WATCH | Drone captures demolition of Sask. town’s grain elevator:
There are 11 grain elevators listed as heritage properties in Saskatchewan, though one burned down in 2010, according to the provincial Ministry of Parks, Culture and Sport. Piwowar said it’s difficult to register them as heritage sites if farmers don’t want them designated.
Brent Guy, the owner of the second elevator in Kenaston to be deconstructed, said he considered that option but never heard back from his MLA about it. He looks back fondly on hosting family reunions in town and letting kids go up the lift to get a view of the surrounding area.
“It’s one of the few communities in Saskatchewan with this kind of backdrop. Unfortunately, it comes down to finances,” he said.

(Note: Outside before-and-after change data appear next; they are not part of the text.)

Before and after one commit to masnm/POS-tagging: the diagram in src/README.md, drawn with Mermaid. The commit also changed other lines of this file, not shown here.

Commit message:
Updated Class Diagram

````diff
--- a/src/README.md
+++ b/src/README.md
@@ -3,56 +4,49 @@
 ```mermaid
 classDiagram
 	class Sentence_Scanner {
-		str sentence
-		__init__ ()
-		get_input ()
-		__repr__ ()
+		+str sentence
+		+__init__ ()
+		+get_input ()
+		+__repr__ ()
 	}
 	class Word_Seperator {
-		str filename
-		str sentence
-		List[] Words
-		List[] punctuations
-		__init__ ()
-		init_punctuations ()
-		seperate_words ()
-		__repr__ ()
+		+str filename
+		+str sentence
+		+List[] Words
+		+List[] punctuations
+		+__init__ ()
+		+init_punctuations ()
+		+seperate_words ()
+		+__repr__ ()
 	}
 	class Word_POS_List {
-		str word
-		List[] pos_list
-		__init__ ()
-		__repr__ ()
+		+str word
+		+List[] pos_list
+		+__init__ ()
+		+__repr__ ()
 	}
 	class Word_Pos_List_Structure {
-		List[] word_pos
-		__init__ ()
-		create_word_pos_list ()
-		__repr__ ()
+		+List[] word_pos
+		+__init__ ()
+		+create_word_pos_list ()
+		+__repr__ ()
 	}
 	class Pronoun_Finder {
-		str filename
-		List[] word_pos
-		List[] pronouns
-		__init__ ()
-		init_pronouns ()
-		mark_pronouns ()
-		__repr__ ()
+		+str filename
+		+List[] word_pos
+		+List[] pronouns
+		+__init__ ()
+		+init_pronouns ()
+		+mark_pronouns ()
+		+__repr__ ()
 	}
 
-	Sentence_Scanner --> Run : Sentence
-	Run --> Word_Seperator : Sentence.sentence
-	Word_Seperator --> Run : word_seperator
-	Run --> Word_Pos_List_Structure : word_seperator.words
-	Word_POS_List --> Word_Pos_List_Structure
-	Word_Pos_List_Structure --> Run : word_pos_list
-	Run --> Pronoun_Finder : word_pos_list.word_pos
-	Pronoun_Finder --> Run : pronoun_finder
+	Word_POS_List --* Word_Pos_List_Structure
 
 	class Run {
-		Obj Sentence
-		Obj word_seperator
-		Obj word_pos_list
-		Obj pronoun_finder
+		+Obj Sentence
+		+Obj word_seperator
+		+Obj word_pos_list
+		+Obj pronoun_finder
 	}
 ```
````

Piwowar looked at preserving the elevators by adapting them into community spaces, something that’s been tried in some Saskatchewan communities and in Alberta. But she also appreciates ABMT’s goal of giving people the opportunity to hold onto a piece of Saskatchewan history in a different way.
As Herman walked through the elevator, he ran his hand along one section of wood, indicating it was the bucket elevator leg. Over decades of use, the friction from the grain had sculpted and polished the wood into a unique wave.
“It’s heritage wood. It’s never going to happen again; you’re not going to find this wood anywhere else in the world. If people want to preserve some of the history, this is kind of the last ditch effort to preserve the old sentinels that dotted Saskatchewan,” said Herman.
“I’m hoping that our process actually allows people to buy a piece or own a piece of Saskatchewan’s heritage.”